• **Task brief**
Would you write out every record that follows exactly, with the pictures left out?

______

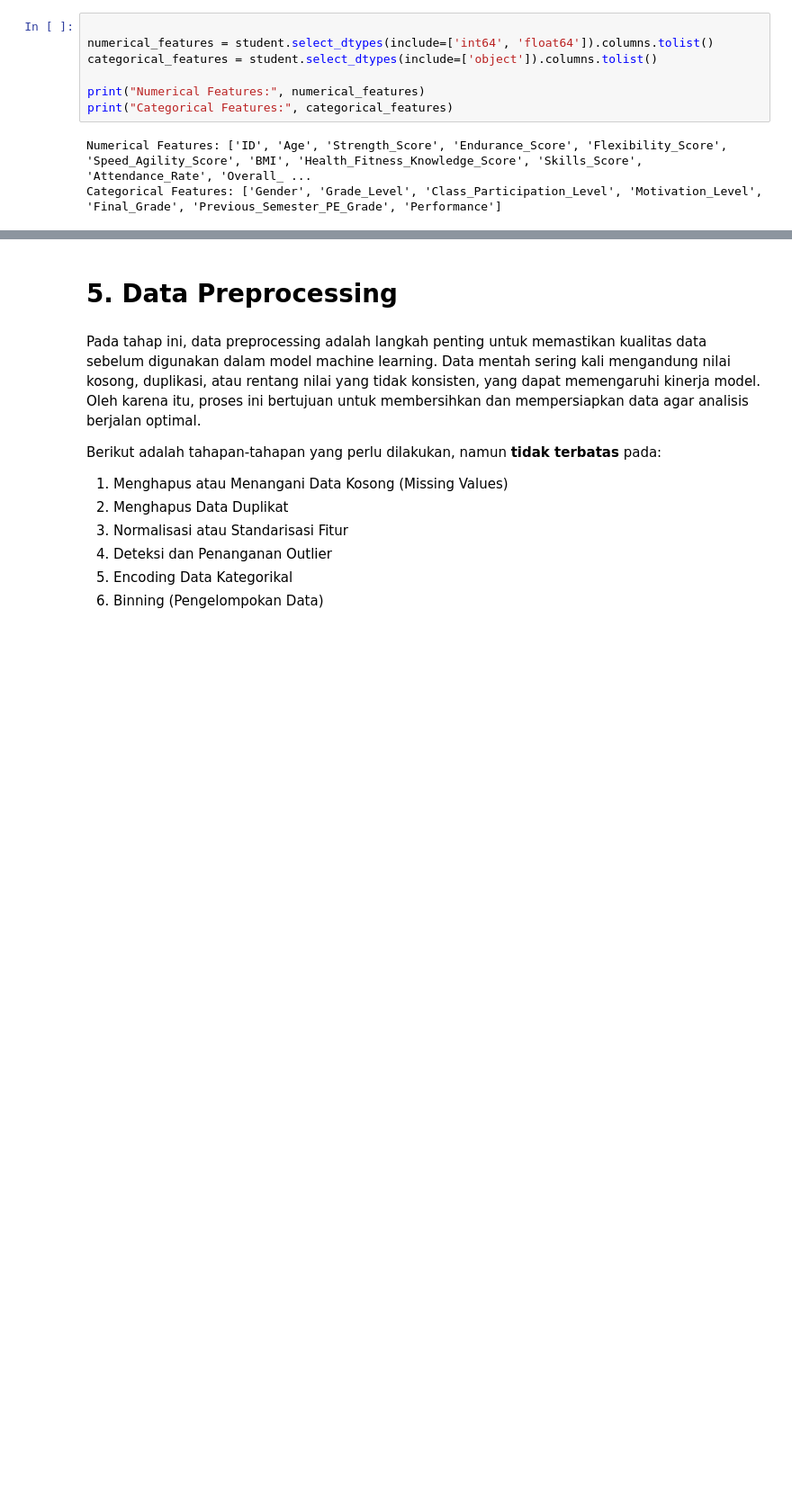
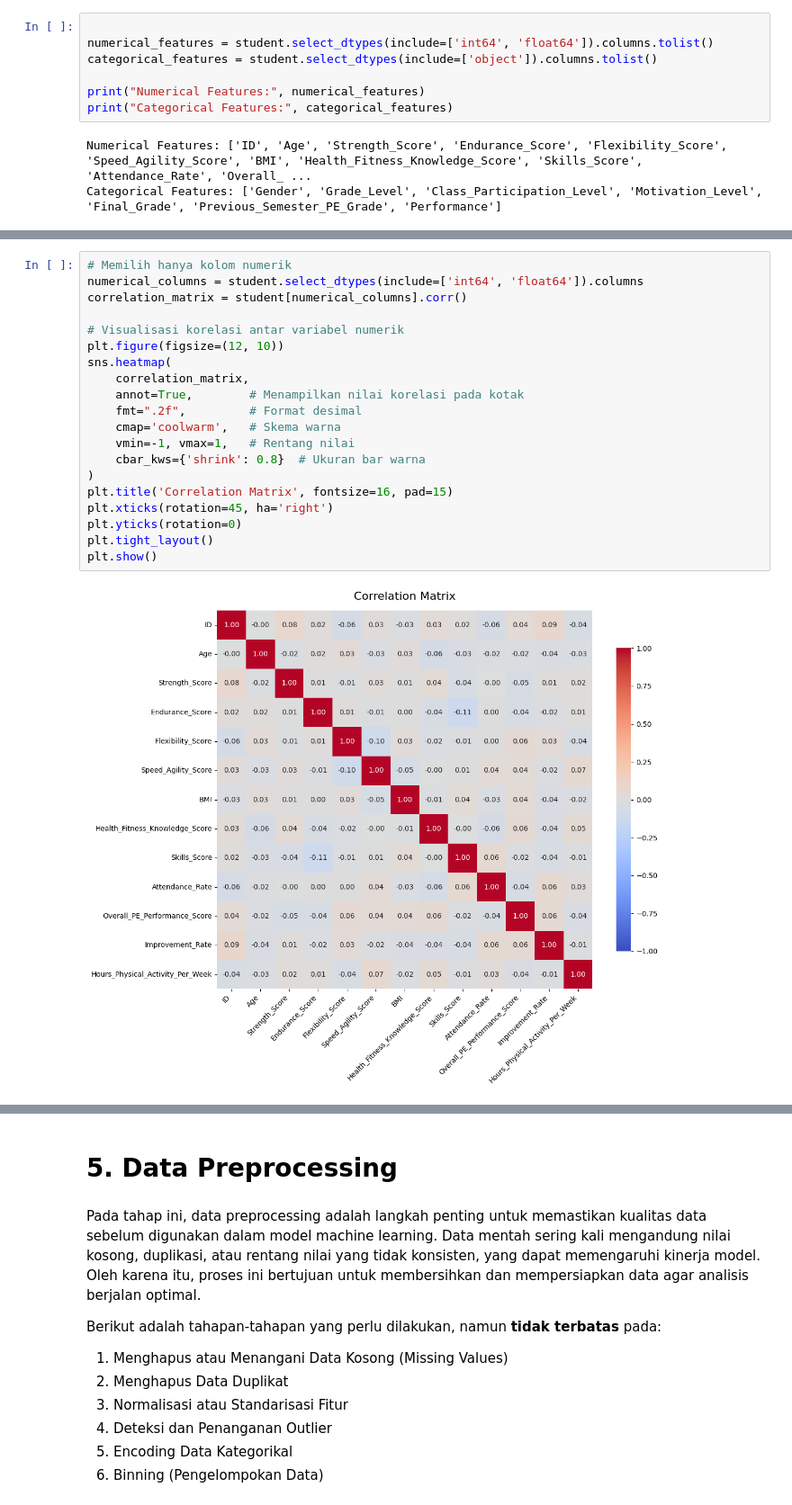
Before and after one commit to WildanFadhilNazaruddin/PHYSIC-AIR-DATA-QUALITY-CONTROL, a Jupyter notebook: modul_main/[Clustering]_Submission_Akhir_BMLP_Your_Name.ipynb, the cells around one changed output, grey strips where cells are left out. Shown: that part at 90% size. Saved outputs shown, nothing was run; the diff lists cells and outputs as text; blank space fills up the shorter version.

```diff
--- a/modul_main/[Clustering]_Submission_Akhir_BMLP_Your_Name.ipynb
+++ b/modul_main/[Clustering]_Submission_Akhir_BMLP_Your_Name.ipynb
@@ -126,0 +172,22 @@ Categorical Features: ['Gender', 'Grade_Level', 'Class_Participation_Level', 'Mo
+# %%
+# Memilih hanya kolom numerik
+numerical_columns = student.select_dtypes(include=['int64', 'float64']).columns
+correlation_matrix = student[numerical_columns].corr()
+
+# Visualisasi korelasi antar variabel numerik
+plt.figure(figsize=(12, 10))
+sns.heatmap(
+    correlation_matrix,
+    annot=True,        # Menampilkan nilai korelasi pada kotak
+    fmt=".2f",         # Format desimal
+    cmap='coolwarm',   # Skema warna
+    vmin=-1, vmax=1,   # Rentang nilai
+    cbar_kws={'shrink': 0.8}  # Ukuran bar warna
+)
+plt.title('Correlation Matrix', fontsize=16, pad=15)
+plt.xticks(rotation=45, ha='right')
+plt.yticks(rotation=0)
+plt.tight_layout()
+plt.show()
+# %% [output]
+[figure, added]
```
Also changed, not shown: parts of 13 cells of this notebook.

______

• **Response area**
Before and after one commit to WildanFadhilNazaruddin/PHYSIC-AIR-DATA-QUALITY-CONTROL, a Jupyter notebook: modul_main/[Clustering]_Submission_Akhir_BMLP_Your_Name.ipynb, the cells around one changed output, grey strips where cells are left out. Shown: that part at 90% size. Saved outputs shown, nothing was run; the diff lists cells and outputs as text; blank space fills up the shorter version.

```diff
--- a/modul_main/[Clustering]_Submission_Akhir_BMLP_Your_Name.ipynb
+++ b/modul_main/[Clustering]_Submission_Akhir_BMLP_Your_Name.ipynb
@@ -126,0 +172,22 @@ Categorical Features: ['Gender', 'Grade_Level', 'Class_Participation_Level', 'Mo
+# %%
+# Memilih hanya kolom numerik
+numerical_columns = student.select_dtypes(include=['int64', 'float64']).columns
+correlation_matrix = student[numerical_columns].corr()
+
+# Visualisasi korelasi antar variabel numerik
+plt.figure(figsize=(12, 10))
+sns.heatmap(
+    correlation_matrix,
+    annot=True,        # Menampilkan nilai korelasi pada kotak
+    fmt=".2f",         # Format desimal
+    cmap='coolwarm',   # Skema warna
+    vmin=-1, vmax=1,   # Rentang nilai
+    cbar_kws={'shrink': 0.8}  # Ukuran bar warna
+)
+plt.title('Correlation Matrix', fontsize=16, pad=15)
+plt.xticks(rotation=45, ha='right')
+plt.yticks(rotation=0)
+plt.tight_layout()
+plt.show()
+# %% [output]
+[figure, added]
```
Also changed, not shown: parts of 13 cells of this notebook.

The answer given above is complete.